It is a rather simple diet consider it uses a list of groups of foods that all have generally the same amount of carbohydrates, proteins, and fat per serving. So, for example, if you had bread and you were looking for a substitute you look on the list and it gives you another option.

The lists provided for this diet could be useful for all the other diets mentioned. They can help you find alternative solutions to whatever you need to eat, but just don’t want to.

Bonus: Intermittent Fasting

Glass of water on empty plate with fork and knife on table
Enjoy not eating

To the average Latter-day Saint, fasting is no new concept. Intermittent fast is different though. In the realm of wellness, it is used as a form of weight loss. The health benefits are excellent.

There are a few different types of intermittent fasting. In my opinion, the healthier of the two is the Leangains Protocol. Intermittent fasting deals with cycles of fasting and cycles of eating. In the Leangains protocol, there is a cycle of 16 hours of fasting, and a cycle of 8 hours of eating. This diet is more of an eating pattern in that it focuses on when you should eat instead of what.

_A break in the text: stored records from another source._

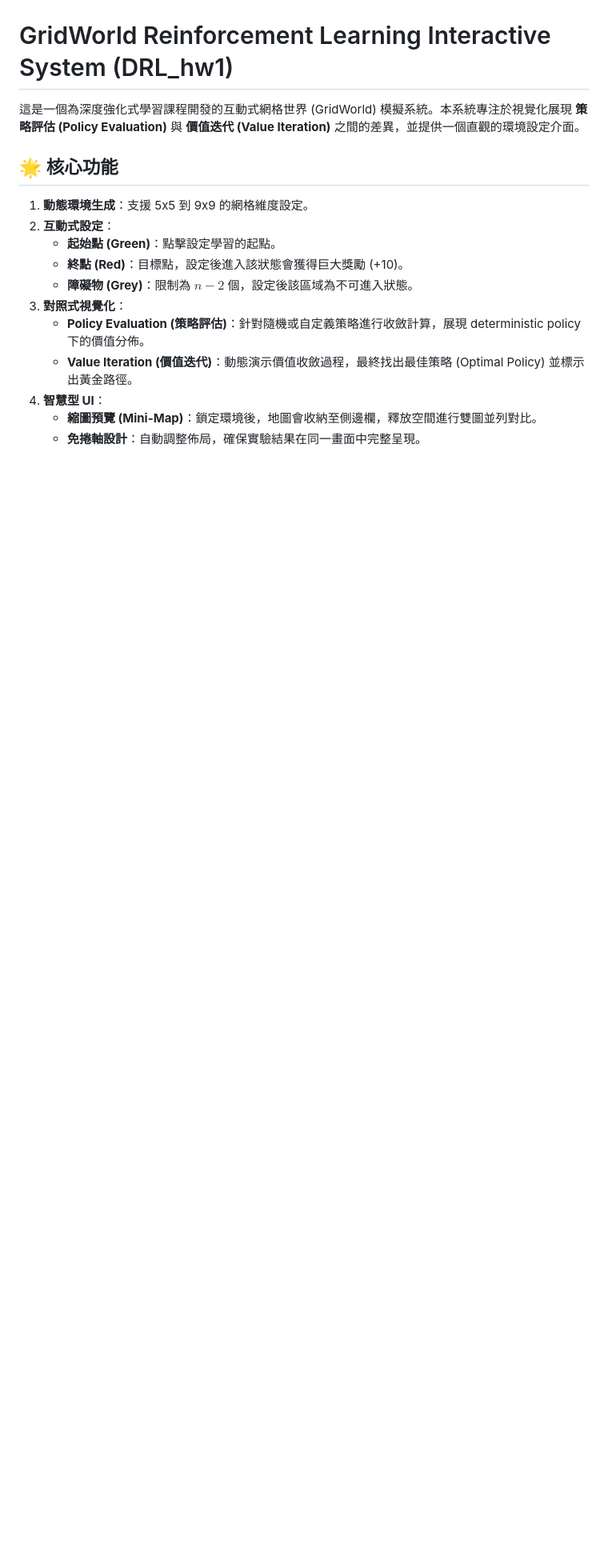
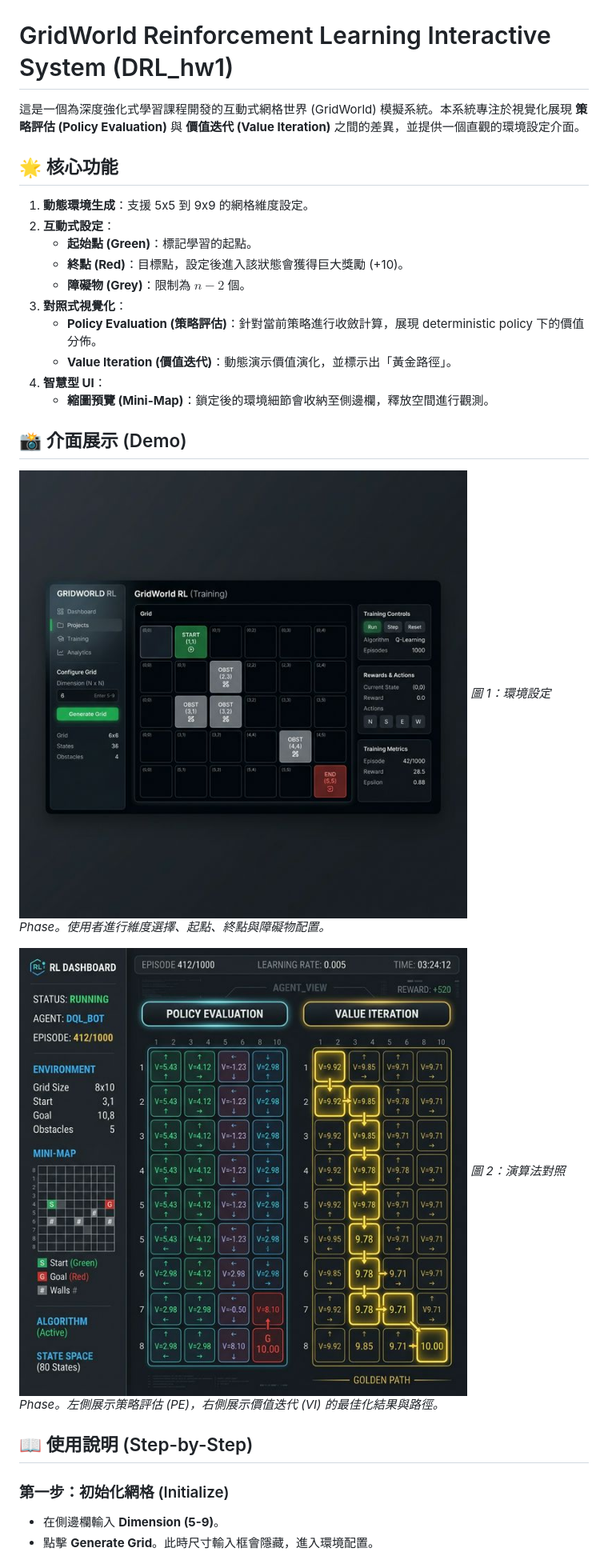
Before and after one commit to yizhenhong9-alt/DRL_HW1, a Markdown page: README.md, the part around one of its changes. Shown at 80% size. Drawn GitHub-style; pictures changed too: assets/demo_results.png (added), assets/demo_setup.png (added); blank space fills up the shorter version.

Commit message:
Add demo assets and updated README with usage guide

```diff
--- a/README.md
+++ b/README.md
@@ -6,12 +6,26 @@
 
 1.  **動態環境生成**：支援 5x5 到 9x9 的網格維度設定。
 2.  **互動式設定**：
-    *   **起始點 (Green)**：點擊設定學習的起點。
+    *   **起始點 (Green)**：標記學習的起點。
     *   **終點 (Red)**：目標點，設定後進入該狀態會獲得巨大獎勵 (+10)。
-    *   **障礙物 (Grey)**：限制為 $n-2$ 個，設定後該區域為不可進入狀態。
+    *   **障礙物 (Grey)**：限制為 $n-2$ 個。
 3.  **對照式視覺化**：
-    *   **Policy Evaluation (策略評估)**：針對隨機或自定義策略進行收斂計算，展現 deterministic policy 下的價值分佈。
-    *   **Value Iteration (價值迭代)**：動態演示價值收斂過程，最終找出最佳策略 (Optimal Policy) 並標示出黃金路徑。
+    *   **Policy Evaluation (策略評估)**：針對當前策略進行收斂計算，展現 deterministic policy 下的價值分佈。
+    *   **Value Iteration (價值迭代)**：動態演示價值演化，並標示出「黃金路徑」。
 4.  **智慧型 UI**：
-    *   **縮圖預覽 (Mini-Map)**：鎖定環境後，地圖會收納至側邊欄，釋放空間進行雙圖並列對比。
-    *   **免捲軸設計**：自動調整佈局，確保實驗結果在同一畫面中完整呈現。
+    *   **縮圖預覽 (Mini-Map)**：鎖定後的環境細節會收納至側邊欄，釋放空間進行觀測。
+
+## 📸 介面展示 (Demo)
+
+![環境設定介面](assets/demo_setup.png)
+*圖 1：環境設定 Phase。使用者進行維度選擇、起點、終點與障礙物配置。*
+
+![計算結果比較介面](assets/demo_results.png)
+*圖 2：演算法對照 Phase。左側展示策略評估 (PE)，右側展示價值迭代 (VI) 的最佳化結果與路徑。*
+
+## 📖 使用說明 (Step-by-Step)
+
+### 第一步：初始化網格 (Initialize)
+- 在側邊欄輸入 **Dimension (5-9)**。
+- 點擊 **Generate Grid**。此時尺寸輸入框會隱藏，進入環境配置。
+
```
Also changed, not shown: other parts of README.md (+23 -30 lines).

It’s important to note here that this is not anorexia nervosa. Anorexia is unhealthy, and I would advise against it always!

That said, fasting has excellent benefits such as:

  • Human Growth Hormone skyrockets
  • Insulin sensitivity improves and insulin levels drop
  • Cells engage in cellular repair, including autophagy

Think about that next fast Sunday when all you want is a cookie!

No More Fad Diets

Hand holding up one finger
One last diet

I want to note that with these fad diets, and even the Word of Wisdom, there are some trends that we can apply even if we aren’t into any of these fad diets. If you don’t want to go on a diet, just make the following changes to your life:

  • Eat more fruits and vegetables
  • Eat healthier fats
  • Get the right kinds of vitamins and minerals
  • Drink more water
  • Eat whole grains
  • Exercise
  • Get regular sleep
  • Exercise moderation in all things (including portion control)

The Word of Wisdom is not much more complex than that. If you follow these guidelines, making slow, deliberate, and lasting changes, you will lose weight. The goal is to create a healthy lifestyle. With the Word of Wisdom and simple diets, it happens naturally.

Please share this article and comment below to tell us what you think of these diets.

Justin Lewis, a lifetime member of the Church, is a current BYU student studying marketing and Italian. He is also a part-time content writer at econfinancial.com, and works at Holdman Stained Glass Studios. He aspires to produce his own podcasts and invest in real estate.